→ Required work
Every line in the entries where "background" is found should be copied.

→ Information
►

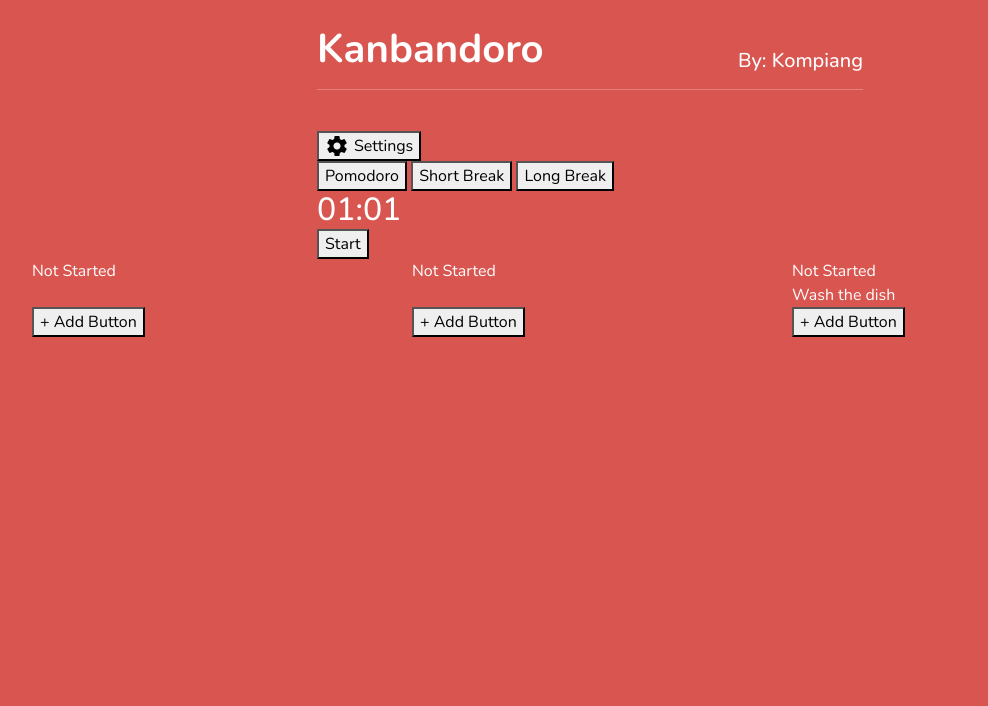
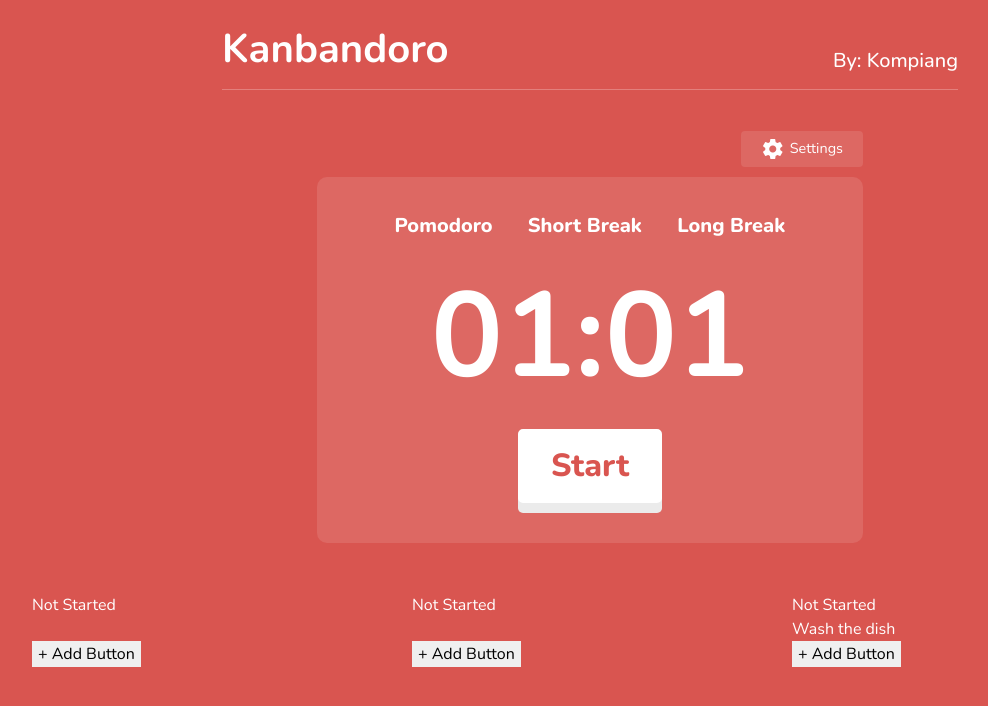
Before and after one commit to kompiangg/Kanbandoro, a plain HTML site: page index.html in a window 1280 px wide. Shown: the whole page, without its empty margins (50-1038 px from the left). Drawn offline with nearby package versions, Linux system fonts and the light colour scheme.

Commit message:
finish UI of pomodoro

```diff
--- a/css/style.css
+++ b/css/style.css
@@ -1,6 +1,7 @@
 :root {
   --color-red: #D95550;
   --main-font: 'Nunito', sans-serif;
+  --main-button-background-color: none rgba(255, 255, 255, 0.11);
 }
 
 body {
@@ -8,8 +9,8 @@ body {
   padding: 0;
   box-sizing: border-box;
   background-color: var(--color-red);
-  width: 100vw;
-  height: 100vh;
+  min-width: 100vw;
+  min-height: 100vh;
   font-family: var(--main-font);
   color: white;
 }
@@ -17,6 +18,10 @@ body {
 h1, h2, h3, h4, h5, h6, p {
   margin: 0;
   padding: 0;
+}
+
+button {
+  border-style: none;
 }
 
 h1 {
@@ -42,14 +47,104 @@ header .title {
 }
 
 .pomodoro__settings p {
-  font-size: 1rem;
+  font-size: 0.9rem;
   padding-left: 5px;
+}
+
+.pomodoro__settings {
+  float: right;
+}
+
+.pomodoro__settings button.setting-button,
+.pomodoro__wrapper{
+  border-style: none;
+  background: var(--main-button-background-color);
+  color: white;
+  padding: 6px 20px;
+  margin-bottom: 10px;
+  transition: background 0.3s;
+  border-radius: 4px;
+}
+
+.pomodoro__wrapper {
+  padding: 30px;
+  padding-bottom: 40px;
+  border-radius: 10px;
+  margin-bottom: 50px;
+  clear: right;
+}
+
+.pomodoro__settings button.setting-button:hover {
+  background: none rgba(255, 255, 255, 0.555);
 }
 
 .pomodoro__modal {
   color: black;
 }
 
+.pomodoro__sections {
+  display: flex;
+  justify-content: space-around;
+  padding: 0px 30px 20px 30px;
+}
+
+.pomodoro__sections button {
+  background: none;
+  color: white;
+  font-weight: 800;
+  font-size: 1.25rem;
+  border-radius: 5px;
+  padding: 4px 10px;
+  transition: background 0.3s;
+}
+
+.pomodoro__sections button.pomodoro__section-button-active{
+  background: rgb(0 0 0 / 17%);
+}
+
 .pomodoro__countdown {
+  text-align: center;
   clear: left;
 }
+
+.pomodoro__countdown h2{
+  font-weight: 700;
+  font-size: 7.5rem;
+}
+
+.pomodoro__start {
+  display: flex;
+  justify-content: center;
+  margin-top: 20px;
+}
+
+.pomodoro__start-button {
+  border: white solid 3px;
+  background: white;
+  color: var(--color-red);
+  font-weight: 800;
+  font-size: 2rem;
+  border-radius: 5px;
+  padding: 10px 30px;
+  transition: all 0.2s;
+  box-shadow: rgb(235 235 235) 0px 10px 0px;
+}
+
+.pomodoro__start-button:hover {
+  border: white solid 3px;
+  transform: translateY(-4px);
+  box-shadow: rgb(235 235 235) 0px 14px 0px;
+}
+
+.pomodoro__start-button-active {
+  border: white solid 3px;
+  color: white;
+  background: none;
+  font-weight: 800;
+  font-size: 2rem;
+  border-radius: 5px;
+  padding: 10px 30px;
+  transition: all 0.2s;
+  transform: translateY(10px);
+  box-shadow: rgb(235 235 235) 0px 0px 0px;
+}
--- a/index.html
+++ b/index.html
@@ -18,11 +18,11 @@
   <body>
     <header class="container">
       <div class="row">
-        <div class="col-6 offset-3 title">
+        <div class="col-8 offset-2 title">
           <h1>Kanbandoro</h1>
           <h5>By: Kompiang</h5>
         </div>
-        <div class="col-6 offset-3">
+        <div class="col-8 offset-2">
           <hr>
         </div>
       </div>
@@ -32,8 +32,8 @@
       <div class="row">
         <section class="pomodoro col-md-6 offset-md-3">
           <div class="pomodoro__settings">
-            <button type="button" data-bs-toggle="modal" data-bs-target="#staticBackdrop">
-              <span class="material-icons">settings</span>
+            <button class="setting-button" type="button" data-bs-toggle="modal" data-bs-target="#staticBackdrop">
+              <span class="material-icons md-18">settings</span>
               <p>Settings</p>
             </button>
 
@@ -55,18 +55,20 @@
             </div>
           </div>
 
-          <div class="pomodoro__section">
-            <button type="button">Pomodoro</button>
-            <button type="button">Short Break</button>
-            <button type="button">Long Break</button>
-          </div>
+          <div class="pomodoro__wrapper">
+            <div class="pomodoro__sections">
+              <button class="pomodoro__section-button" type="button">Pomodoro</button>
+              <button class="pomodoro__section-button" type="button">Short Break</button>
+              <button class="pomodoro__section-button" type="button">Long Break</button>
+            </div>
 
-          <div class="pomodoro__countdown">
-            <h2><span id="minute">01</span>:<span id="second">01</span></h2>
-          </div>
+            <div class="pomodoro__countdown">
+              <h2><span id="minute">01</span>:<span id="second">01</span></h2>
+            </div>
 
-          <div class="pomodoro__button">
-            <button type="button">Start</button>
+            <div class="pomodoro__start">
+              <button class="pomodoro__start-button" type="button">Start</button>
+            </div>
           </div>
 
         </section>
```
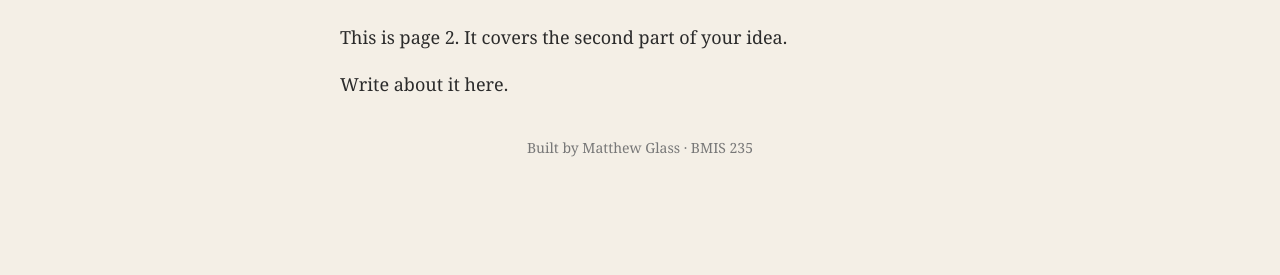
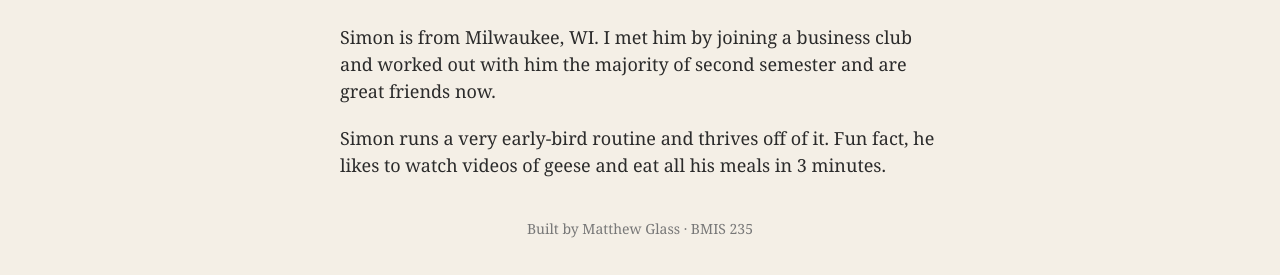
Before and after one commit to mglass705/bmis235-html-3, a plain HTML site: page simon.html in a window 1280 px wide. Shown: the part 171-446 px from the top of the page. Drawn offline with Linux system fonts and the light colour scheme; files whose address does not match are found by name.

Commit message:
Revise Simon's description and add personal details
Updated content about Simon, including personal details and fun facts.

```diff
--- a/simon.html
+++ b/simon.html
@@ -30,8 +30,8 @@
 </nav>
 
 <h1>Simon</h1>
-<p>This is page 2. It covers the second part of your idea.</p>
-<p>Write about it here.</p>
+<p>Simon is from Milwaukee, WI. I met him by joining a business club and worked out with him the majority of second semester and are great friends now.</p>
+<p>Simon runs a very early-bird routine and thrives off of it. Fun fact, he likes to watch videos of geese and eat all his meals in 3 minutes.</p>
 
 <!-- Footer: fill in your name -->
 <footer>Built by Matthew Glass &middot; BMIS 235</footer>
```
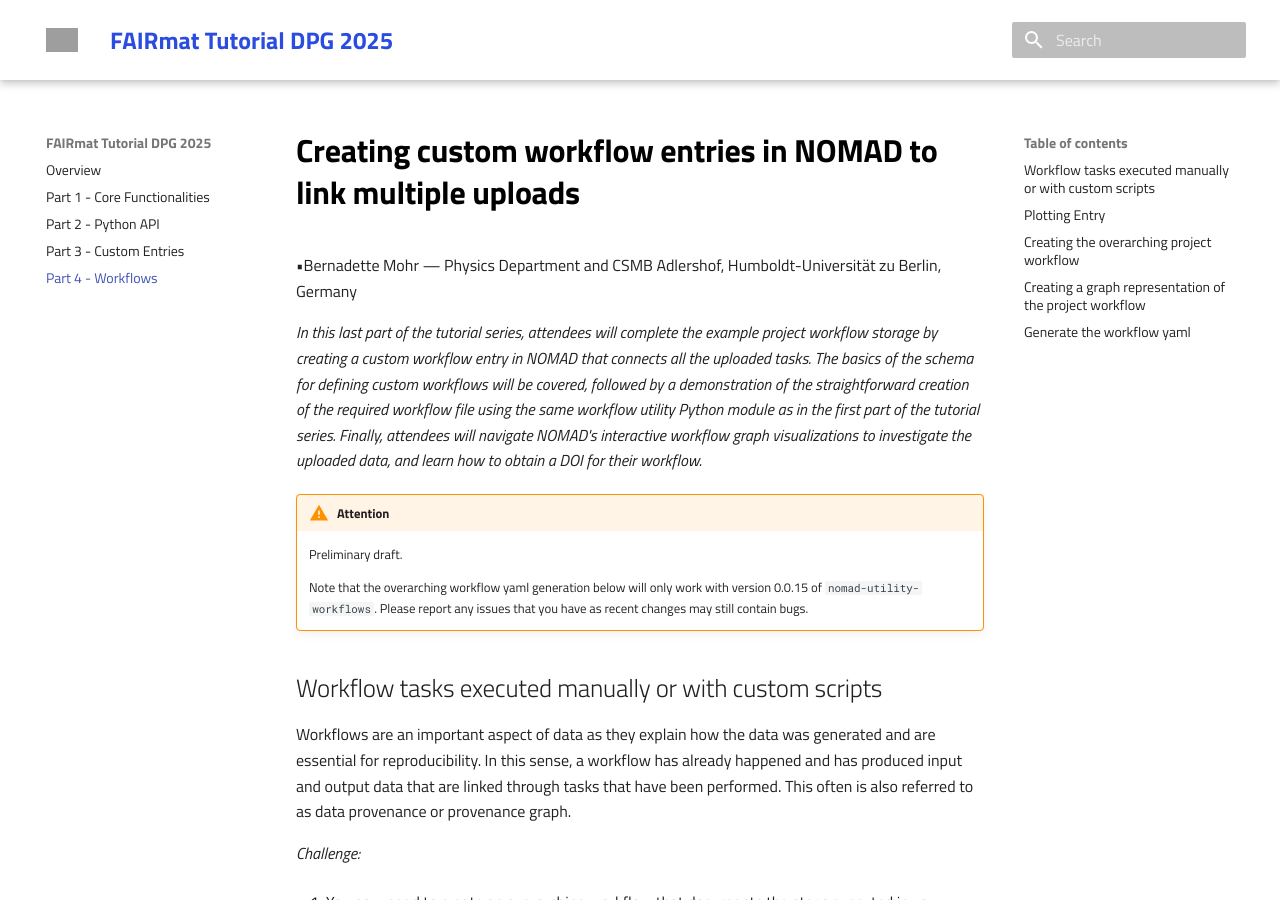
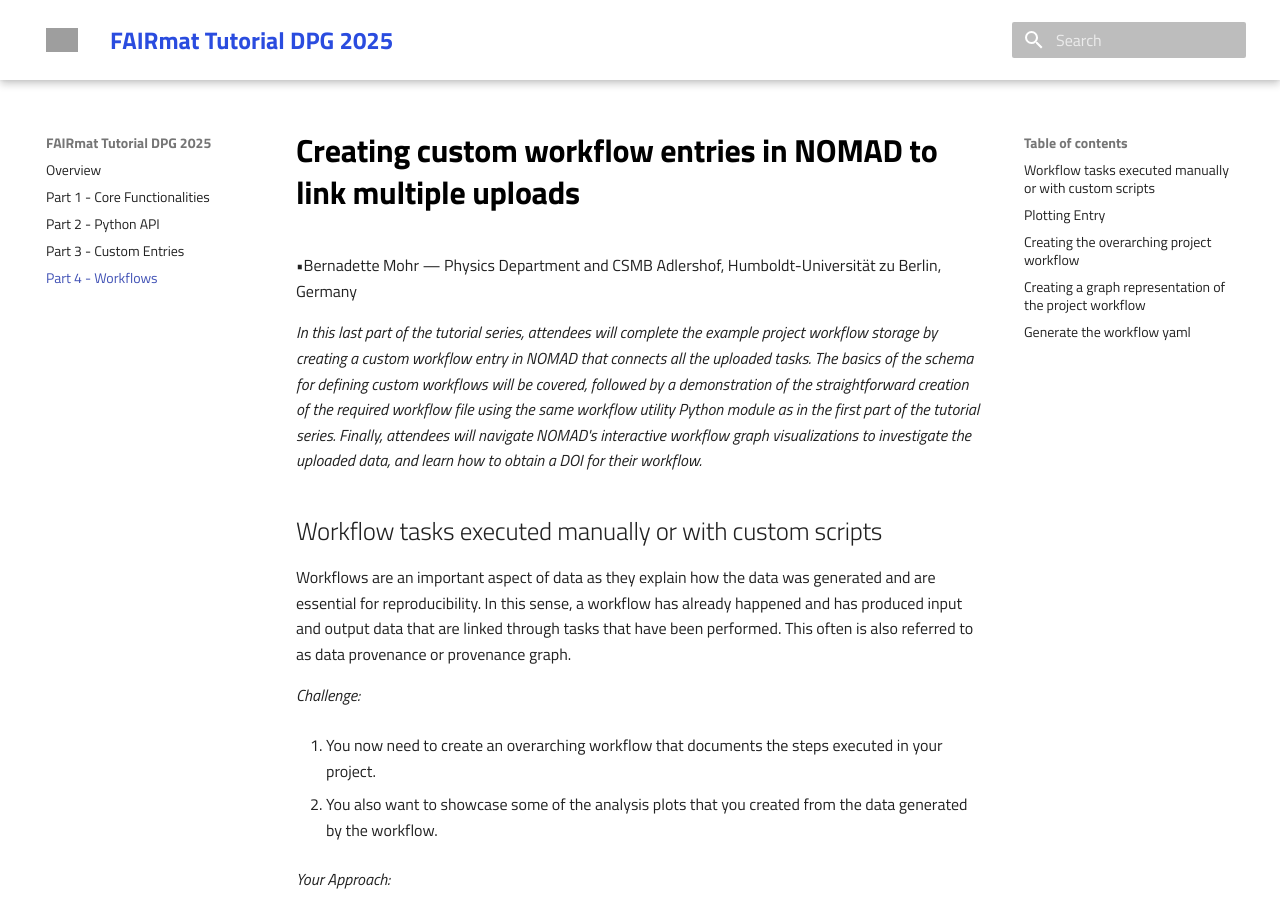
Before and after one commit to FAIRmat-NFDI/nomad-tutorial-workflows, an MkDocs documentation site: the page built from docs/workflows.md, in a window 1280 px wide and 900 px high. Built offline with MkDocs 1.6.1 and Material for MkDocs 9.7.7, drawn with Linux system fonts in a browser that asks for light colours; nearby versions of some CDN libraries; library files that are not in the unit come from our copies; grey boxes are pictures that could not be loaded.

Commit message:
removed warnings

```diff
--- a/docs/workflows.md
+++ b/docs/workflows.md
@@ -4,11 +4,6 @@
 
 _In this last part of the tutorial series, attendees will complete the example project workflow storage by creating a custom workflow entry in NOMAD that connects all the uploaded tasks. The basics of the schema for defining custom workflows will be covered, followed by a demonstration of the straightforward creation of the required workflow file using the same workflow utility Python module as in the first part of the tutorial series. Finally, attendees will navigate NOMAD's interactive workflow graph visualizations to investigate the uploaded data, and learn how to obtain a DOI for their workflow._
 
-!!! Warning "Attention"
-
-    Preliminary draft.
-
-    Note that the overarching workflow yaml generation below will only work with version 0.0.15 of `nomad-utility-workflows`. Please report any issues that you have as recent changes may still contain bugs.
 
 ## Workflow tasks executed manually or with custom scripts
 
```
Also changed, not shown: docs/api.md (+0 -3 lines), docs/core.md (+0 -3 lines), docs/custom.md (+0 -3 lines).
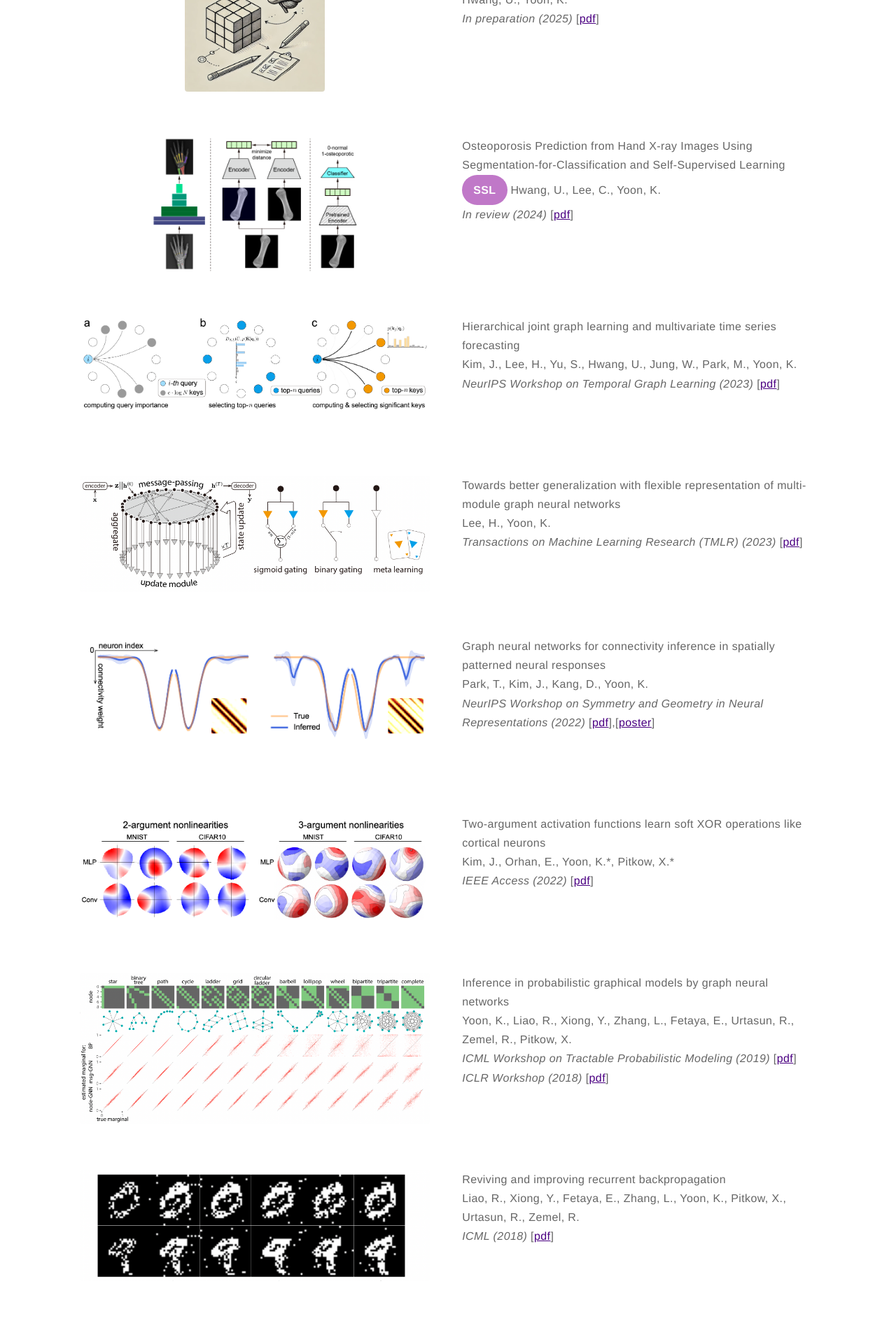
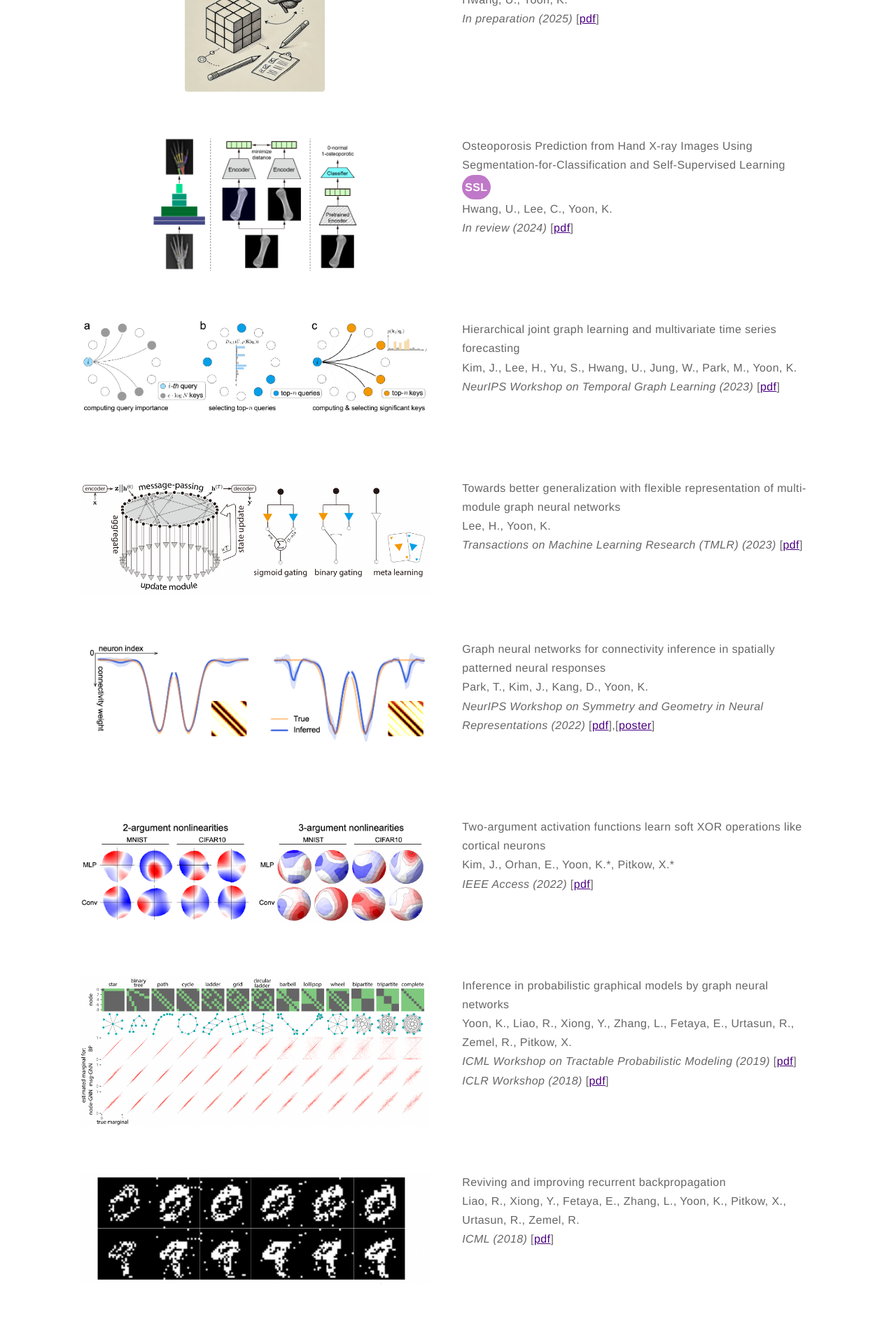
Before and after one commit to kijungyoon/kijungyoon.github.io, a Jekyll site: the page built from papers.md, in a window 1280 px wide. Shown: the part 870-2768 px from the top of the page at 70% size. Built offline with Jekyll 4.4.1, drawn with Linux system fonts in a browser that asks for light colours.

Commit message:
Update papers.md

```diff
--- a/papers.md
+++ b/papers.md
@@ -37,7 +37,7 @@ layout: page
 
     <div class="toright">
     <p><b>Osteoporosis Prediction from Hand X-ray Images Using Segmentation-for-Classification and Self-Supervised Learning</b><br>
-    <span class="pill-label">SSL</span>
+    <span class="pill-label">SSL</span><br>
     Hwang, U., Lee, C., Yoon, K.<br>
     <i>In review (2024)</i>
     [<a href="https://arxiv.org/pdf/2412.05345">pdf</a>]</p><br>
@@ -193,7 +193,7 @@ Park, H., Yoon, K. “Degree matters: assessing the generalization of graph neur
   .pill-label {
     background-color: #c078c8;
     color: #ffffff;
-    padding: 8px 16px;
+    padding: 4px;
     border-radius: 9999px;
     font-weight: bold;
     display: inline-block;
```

◄

→ Result of this task
+  --main-button-background-color: none rgba(255, 255, 255, 0.11);
   background-color: var(--color-red);
+  background: var(--main-button-background-color);
+  transition: background 0.3s;
+  background: none rgba(255, 255, 255, 0.555);
+  background: none;
+  transition: background 0.3s;
+  background: rgb(0 0 0 / 17%);
+  background: white;
+  background: none;
     background-color: #c078c8;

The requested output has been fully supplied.